◆ **WORK ITEM**
Lines holding the word "content" must be located in the listing below and copied.

-------

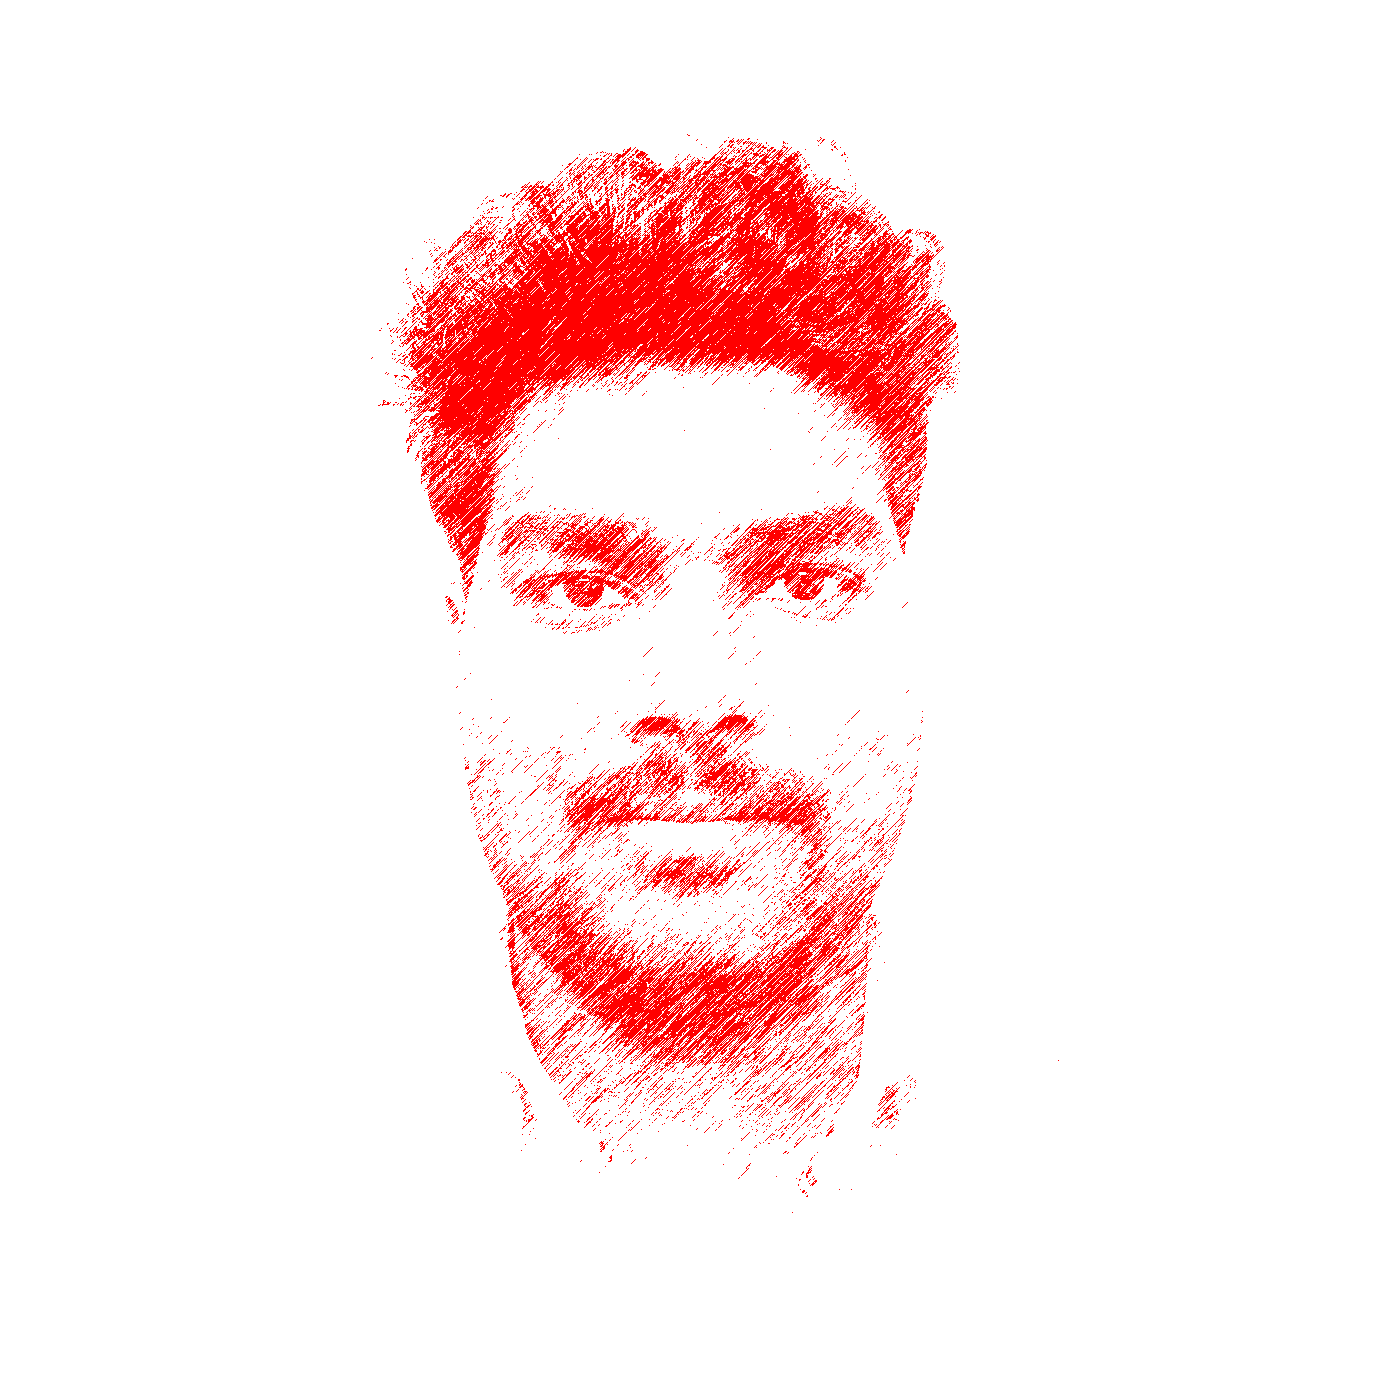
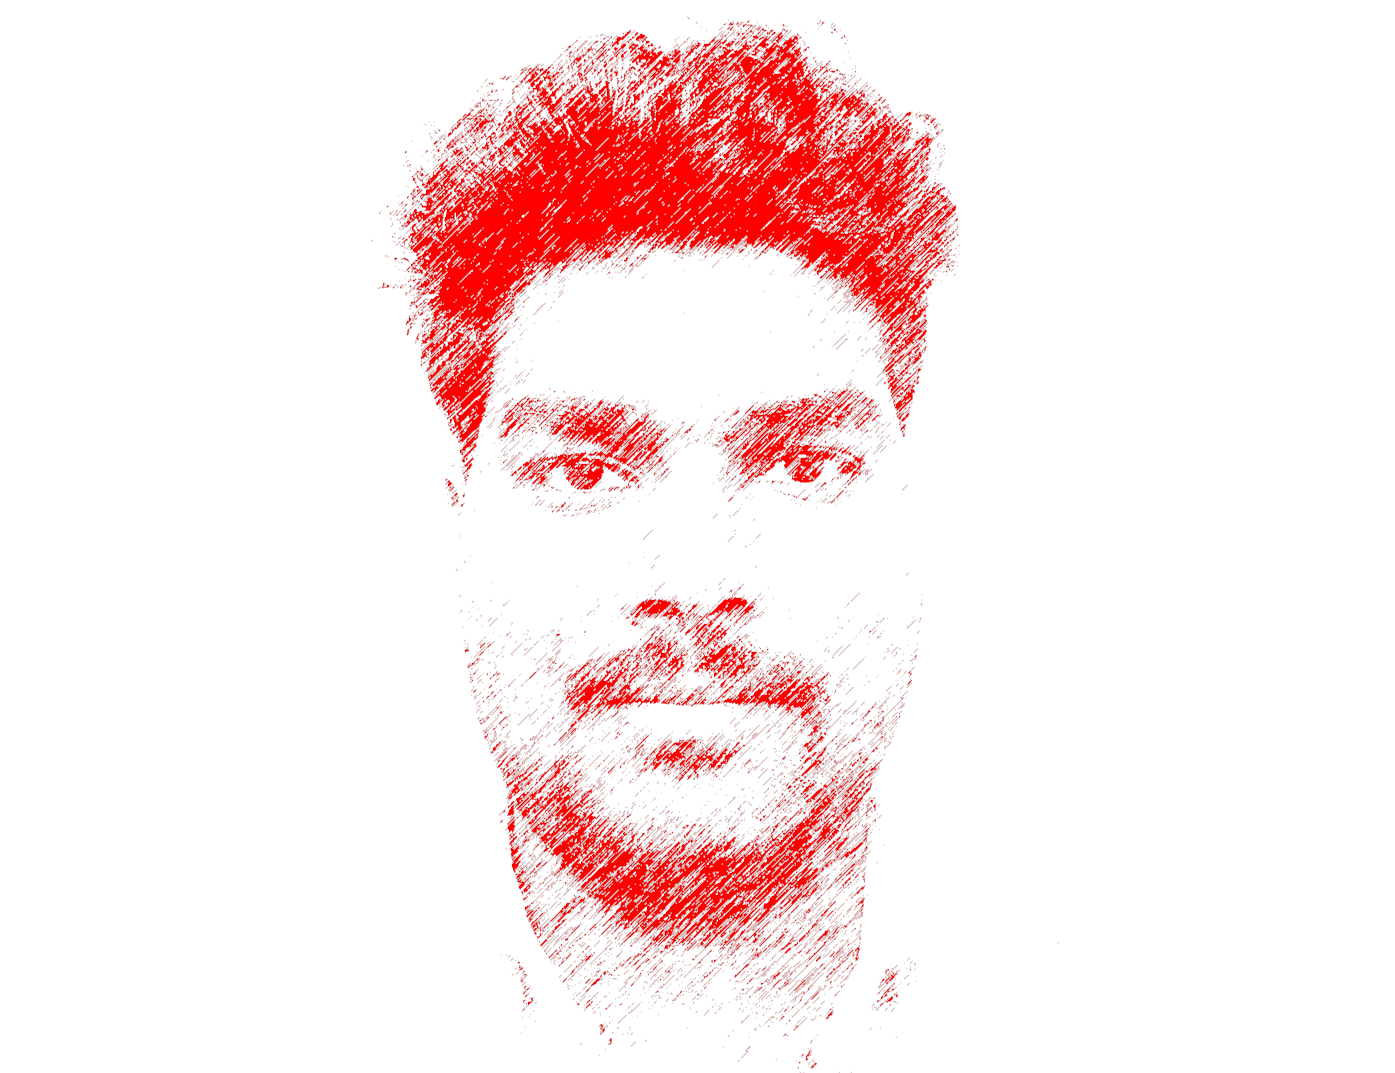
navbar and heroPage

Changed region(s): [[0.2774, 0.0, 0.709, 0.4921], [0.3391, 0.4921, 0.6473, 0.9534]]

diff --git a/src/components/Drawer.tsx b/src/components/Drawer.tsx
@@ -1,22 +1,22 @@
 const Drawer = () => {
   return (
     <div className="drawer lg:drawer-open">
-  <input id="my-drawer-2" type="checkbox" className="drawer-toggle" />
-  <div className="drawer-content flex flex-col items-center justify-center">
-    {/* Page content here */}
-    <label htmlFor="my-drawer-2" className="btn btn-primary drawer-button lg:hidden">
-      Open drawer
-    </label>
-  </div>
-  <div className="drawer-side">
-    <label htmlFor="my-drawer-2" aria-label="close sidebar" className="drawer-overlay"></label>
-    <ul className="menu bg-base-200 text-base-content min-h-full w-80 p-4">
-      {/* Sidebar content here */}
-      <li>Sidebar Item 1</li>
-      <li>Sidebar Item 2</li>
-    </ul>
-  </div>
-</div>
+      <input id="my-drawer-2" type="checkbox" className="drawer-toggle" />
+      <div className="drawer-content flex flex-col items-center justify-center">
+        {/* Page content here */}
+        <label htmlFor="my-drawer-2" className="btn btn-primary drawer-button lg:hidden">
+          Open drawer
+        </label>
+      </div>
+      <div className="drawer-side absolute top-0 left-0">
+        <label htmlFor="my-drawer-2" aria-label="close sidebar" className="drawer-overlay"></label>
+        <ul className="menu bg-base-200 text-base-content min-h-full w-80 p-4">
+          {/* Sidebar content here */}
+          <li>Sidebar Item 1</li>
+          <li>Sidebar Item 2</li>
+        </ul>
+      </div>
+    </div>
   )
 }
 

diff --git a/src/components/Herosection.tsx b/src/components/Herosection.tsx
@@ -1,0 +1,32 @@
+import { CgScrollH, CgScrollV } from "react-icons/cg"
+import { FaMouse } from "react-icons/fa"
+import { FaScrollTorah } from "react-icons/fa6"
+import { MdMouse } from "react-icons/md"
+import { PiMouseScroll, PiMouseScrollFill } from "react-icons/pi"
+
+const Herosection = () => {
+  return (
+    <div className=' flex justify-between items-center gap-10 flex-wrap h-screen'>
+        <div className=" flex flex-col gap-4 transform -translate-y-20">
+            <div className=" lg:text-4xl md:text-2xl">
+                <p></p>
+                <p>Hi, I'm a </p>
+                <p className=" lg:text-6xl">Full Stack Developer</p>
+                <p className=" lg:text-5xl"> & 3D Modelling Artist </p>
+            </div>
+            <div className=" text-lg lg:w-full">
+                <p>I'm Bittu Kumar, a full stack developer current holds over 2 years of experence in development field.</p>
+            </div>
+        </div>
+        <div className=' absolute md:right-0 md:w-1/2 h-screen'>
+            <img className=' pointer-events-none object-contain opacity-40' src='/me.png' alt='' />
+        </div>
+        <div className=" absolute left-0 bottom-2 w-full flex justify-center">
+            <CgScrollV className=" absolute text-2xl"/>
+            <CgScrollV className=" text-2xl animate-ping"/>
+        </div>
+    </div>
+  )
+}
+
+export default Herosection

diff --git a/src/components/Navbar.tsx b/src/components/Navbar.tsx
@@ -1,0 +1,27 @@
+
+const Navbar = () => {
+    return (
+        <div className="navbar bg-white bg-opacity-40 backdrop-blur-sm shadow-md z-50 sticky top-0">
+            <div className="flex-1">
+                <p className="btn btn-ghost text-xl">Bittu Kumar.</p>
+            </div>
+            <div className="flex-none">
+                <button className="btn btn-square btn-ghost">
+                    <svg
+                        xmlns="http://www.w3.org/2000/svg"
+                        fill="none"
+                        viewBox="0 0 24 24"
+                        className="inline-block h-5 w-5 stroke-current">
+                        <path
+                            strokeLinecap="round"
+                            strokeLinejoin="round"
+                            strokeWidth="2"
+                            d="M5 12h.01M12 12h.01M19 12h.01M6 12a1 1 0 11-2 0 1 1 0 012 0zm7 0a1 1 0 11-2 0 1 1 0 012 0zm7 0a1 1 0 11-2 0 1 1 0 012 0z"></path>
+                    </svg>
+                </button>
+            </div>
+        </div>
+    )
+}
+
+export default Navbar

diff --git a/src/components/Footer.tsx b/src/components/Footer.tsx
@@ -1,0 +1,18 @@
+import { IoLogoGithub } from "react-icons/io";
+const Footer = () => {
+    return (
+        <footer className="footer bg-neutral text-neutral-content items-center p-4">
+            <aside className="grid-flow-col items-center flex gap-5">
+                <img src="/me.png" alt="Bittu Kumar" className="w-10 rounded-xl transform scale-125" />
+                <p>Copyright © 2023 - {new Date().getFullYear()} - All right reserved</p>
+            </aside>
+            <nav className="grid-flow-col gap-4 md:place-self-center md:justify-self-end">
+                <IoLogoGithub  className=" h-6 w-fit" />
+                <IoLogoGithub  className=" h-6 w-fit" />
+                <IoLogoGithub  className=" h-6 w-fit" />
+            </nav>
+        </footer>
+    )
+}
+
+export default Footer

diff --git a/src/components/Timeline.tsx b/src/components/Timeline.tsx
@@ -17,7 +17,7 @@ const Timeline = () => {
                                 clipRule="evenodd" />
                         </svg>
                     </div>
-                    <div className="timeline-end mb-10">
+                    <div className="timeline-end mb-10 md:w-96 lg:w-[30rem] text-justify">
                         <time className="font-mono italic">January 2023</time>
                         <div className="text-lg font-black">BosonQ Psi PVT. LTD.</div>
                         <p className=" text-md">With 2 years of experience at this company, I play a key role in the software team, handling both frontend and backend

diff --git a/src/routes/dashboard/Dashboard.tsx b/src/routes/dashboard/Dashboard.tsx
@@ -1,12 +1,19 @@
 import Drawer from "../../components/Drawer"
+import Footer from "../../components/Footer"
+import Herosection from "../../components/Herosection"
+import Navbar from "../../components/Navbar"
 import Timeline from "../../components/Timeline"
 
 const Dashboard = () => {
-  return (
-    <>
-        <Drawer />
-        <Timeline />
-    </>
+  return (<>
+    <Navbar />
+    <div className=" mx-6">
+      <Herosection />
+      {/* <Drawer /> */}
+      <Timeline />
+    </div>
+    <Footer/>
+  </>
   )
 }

-------

◆ **TASK RESPONSE**
-  <div className="drawer-content flex flex-col items-center justify-center">
-    {/* Page content here */}
-    <ul className="menu bg-base-200 text-base-content min-h-full w-80 p-4">
-      {/* Sidebar content here */}
+      <div className="drawer-content flex flex-col items-center justify-center">
+        {/* Page content here */}
+        <ul className="menu bg-base-200 text-base-content min-h-full w-80 p-4">
+          {/* Sidebar content here */}
+        <footer className="footer bg-neutral text-neutral-content items-center p-4">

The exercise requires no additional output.